—A Part of the Civil War Discovery Trail —
Patrick Cleburne found a home, friends and a profession in Helena.
When the Civil War began, he supported his adopted state, writing
to his brother, Richard, "I am with Arkansas in weal and woe."
From Clerk to Lawyer
Two years after arriving in Helena, Patrick Cleburne became
a partner in the Grant and Nash Drugstore. When he and his
partner sold the store, Cleburne used his profits to enter into
the study of law. Becoming a lawyer offered Cleburne what
he most wanted, an "avenue to distinction and civil

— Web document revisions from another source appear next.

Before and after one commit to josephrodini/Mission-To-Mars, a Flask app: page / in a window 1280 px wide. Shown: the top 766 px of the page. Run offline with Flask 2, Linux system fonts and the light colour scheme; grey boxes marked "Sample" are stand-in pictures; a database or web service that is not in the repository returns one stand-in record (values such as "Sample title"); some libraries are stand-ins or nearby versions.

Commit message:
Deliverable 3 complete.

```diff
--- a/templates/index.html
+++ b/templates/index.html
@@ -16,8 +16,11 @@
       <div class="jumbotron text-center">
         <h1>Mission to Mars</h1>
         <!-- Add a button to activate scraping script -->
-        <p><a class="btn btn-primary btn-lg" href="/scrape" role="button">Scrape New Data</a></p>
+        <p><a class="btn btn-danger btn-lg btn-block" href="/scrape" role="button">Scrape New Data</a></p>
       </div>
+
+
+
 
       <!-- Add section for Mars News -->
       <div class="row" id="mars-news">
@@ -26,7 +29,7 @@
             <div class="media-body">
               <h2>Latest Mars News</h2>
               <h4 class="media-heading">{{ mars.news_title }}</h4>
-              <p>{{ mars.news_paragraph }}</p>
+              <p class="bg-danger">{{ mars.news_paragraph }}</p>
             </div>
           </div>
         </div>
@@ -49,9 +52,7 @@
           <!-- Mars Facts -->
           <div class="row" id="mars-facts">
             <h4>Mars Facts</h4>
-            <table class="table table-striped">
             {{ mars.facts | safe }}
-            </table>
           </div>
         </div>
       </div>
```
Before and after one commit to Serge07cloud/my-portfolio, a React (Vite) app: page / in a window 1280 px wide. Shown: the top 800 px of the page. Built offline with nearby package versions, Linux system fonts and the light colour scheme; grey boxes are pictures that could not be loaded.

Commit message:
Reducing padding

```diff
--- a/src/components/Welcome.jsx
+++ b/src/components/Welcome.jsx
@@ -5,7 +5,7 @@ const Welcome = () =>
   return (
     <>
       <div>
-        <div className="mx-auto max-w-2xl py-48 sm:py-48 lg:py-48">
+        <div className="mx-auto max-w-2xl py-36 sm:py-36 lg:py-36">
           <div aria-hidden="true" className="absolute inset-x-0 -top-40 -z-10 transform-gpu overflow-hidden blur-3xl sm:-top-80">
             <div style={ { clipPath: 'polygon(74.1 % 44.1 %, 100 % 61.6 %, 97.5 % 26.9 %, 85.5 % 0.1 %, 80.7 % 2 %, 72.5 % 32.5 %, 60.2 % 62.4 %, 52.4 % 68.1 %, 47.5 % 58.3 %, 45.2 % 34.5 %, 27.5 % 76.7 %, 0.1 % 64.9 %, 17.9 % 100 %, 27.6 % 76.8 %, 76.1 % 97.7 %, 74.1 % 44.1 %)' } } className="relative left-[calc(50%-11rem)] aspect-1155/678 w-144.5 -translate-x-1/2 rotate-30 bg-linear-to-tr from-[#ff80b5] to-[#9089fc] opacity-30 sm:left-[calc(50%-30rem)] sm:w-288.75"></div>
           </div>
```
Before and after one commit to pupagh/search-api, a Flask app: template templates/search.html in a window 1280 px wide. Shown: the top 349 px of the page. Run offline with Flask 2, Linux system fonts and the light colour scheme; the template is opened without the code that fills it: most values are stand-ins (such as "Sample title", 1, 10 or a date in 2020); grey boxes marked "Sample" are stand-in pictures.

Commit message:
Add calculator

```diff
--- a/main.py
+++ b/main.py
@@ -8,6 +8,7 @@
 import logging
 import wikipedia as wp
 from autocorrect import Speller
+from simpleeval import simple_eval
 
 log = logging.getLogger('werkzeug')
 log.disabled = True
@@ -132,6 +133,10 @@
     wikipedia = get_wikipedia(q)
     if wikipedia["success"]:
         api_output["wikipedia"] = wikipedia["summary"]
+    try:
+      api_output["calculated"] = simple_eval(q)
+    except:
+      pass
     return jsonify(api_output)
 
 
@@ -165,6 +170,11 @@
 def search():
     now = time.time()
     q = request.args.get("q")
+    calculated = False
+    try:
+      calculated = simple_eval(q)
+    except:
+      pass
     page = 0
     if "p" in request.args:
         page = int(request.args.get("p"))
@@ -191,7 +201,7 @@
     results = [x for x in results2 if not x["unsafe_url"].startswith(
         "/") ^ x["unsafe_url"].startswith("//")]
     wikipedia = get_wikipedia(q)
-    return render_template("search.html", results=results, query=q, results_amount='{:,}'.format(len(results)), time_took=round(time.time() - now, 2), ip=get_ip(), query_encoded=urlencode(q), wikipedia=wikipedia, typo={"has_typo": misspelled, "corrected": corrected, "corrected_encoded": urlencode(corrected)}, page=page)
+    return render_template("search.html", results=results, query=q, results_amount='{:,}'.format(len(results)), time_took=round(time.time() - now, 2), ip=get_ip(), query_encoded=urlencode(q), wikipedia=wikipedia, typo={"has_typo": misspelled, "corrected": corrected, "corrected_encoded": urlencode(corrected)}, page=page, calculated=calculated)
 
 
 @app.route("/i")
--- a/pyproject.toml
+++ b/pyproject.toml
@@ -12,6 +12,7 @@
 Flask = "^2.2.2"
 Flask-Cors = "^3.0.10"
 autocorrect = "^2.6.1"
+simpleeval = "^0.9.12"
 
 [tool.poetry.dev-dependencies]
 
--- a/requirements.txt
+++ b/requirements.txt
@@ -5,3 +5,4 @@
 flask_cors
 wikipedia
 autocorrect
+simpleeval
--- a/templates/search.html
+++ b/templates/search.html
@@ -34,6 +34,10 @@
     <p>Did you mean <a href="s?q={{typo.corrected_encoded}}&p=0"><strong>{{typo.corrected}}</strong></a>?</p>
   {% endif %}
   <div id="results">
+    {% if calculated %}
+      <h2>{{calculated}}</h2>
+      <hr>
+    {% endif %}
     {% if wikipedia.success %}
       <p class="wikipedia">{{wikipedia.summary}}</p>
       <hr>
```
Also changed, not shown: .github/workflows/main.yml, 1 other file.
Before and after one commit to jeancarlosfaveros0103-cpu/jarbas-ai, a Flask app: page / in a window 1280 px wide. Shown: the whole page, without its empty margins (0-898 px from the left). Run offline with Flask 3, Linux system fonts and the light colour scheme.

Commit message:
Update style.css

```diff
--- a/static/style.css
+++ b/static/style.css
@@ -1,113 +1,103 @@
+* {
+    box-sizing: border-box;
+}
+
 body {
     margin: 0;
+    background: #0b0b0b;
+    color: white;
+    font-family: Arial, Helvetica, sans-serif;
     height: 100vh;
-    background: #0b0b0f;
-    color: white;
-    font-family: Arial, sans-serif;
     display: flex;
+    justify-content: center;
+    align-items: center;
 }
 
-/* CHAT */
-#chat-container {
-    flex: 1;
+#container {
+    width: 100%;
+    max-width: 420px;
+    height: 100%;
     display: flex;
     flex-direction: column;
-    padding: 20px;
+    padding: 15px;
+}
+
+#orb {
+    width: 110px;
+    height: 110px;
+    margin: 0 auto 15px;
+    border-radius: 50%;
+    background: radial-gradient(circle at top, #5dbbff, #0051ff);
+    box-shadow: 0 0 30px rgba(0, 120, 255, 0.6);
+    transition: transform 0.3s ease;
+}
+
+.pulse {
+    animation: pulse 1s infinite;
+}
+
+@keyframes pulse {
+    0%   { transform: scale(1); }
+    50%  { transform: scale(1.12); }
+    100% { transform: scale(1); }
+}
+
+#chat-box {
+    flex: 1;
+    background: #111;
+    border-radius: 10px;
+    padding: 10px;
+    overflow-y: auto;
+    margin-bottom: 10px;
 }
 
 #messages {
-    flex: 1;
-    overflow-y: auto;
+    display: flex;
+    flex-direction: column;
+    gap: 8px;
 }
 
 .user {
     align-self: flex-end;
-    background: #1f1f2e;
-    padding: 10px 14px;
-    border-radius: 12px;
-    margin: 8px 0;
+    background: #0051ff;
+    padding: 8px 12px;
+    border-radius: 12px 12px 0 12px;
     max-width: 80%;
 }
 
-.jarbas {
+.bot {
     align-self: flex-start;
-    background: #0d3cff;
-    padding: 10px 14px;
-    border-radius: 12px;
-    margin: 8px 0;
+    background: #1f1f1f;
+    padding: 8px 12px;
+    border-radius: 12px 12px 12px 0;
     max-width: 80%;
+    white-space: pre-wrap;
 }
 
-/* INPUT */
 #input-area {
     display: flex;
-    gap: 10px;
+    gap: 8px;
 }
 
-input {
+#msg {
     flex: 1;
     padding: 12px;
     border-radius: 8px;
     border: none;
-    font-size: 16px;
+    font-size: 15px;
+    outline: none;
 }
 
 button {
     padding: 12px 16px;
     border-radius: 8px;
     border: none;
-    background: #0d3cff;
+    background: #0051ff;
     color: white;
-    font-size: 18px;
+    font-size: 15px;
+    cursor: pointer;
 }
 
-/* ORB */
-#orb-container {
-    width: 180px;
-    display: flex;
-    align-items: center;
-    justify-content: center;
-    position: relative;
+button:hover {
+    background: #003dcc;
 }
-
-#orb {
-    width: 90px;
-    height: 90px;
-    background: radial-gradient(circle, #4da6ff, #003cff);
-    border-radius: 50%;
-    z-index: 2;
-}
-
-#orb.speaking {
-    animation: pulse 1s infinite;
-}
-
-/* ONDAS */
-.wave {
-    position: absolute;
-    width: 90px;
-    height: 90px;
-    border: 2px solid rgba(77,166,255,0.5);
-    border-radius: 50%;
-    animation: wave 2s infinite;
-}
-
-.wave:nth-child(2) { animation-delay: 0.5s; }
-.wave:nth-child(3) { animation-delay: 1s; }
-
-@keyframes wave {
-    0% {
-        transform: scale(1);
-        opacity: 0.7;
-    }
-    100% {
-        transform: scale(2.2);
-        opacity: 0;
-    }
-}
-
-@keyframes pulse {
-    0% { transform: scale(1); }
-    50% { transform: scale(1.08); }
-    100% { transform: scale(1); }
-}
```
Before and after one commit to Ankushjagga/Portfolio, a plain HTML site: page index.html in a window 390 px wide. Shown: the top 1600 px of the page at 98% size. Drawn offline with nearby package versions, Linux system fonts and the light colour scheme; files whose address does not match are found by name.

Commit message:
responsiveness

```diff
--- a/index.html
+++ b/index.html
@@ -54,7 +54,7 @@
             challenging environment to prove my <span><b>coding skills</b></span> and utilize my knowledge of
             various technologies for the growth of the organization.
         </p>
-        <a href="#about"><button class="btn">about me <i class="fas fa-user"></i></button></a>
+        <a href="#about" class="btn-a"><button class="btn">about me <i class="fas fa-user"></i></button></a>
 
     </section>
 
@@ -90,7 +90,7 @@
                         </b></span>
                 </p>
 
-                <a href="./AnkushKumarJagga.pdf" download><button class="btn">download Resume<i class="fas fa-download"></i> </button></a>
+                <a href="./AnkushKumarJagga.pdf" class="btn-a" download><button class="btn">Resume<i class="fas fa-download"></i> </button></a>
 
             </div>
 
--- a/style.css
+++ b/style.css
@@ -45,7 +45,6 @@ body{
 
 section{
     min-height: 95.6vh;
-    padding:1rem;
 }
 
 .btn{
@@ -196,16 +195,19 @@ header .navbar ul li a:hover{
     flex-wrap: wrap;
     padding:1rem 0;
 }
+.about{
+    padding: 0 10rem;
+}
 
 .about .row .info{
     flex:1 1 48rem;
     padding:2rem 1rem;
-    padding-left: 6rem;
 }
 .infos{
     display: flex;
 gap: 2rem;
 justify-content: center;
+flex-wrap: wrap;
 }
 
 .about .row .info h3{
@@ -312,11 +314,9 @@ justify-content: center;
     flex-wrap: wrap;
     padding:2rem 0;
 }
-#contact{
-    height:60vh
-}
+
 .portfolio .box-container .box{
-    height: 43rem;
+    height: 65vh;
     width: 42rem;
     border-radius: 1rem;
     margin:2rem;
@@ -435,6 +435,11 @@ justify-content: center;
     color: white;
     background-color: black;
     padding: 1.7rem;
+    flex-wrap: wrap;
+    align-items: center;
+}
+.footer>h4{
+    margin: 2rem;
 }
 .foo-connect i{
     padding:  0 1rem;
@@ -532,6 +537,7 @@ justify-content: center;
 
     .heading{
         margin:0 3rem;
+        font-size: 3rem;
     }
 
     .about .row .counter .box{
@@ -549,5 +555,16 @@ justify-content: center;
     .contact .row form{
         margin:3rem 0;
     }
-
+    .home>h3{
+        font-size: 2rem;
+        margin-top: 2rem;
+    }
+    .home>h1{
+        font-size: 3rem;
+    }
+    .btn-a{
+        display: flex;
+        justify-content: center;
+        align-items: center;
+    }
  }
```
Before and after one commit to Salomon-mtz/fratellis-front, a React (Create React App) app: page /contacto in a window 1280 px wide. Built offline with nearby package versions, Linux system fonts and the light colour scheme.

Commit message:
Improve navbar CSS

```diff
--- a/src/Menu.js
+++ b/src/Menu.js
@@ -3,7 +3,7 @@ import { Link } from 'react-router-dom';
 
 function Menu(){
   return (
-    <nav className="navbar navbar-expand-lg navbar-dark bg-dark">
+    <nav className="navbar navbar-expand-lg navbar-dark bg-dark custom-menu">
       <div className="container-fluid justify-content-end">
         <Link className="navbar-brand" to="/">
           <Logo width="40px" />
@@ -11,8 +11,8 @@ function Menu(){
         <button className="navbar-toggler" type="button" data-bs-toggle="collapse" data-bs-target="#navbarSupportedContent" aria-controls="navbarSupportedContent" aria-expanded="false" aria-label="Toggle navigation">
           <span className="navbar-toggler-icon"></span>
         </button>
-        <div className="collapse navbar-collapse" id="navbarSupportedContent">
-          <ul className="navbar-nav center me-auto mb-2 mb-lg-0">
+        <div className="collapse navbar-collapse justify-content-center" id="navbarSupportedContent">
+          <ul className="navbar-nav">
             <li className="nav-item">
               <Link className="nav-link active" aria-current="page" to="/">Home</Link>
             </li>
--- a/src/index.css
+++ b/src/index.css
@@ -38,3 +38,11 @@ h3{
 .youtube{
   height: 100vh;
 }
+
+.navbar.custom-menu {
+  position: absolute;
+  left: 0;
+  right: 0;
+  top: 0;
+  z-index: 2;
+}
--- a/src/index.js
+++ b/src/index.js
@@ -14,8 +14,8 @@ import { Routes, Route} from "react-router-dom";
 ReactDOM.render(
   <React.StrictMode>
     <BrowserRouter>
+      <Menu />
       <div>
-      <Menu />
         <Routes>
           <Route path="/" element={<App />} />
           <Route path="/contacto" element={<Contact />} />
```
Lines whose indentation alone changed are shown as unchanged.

"These people have been my friends"
By the time he became a citizen in 1855, Patrick Cleburne
had entered wholeheartedly into Helena's social life. He
formed a chess club, joined the local Masonic order, and was
an active member of St. John's Episcopal Church. Cleburne
counted among his friends John J. Hornor, James Millinder
Hanks, Thomas C. Hindman and James C. Tappan — some of
Helena's most influential men. The young Irish immigrant
found a home and friends in Helena.
The Yell Rifles
During the summer of 1860, as the presidential election drew
near, many Southern communities formed militia companies
to defending the South and her institutions.
Among those formed in Helena was the Yell Rifles, named
after former Arkansas governor and Mexican War hero
Archibald Yell. The men elected Patrick Cleburne their
Leaving for War
In the spring of 1861, Patrick Cleburne and the 115 men of
the Yell Rifles marched off to war. Before boarding the
steamboat for Camp Rector, Cleburne addressed his men and
the citizens of Helena at the Methodist Church.
As they escorted the men to the boat, the citizens of Helena
could not know that most of the men, including Patrick
Ronayne Cleburne, would never see Arkansas again.
Top right: St. John's Episcopal Church, 1864
Middle right: Patrick Cleburne's Book of Common Prayer
Now at the Phillips County Museum, this book is the only possession of Cleburne's known to be in Helena.
Bottom right: Patrick Cleburne in 1864
Hundreds of people attended Patrick Cleburne's farewell address at the Methodist Church, a frame building located on Porter Street at Walnut.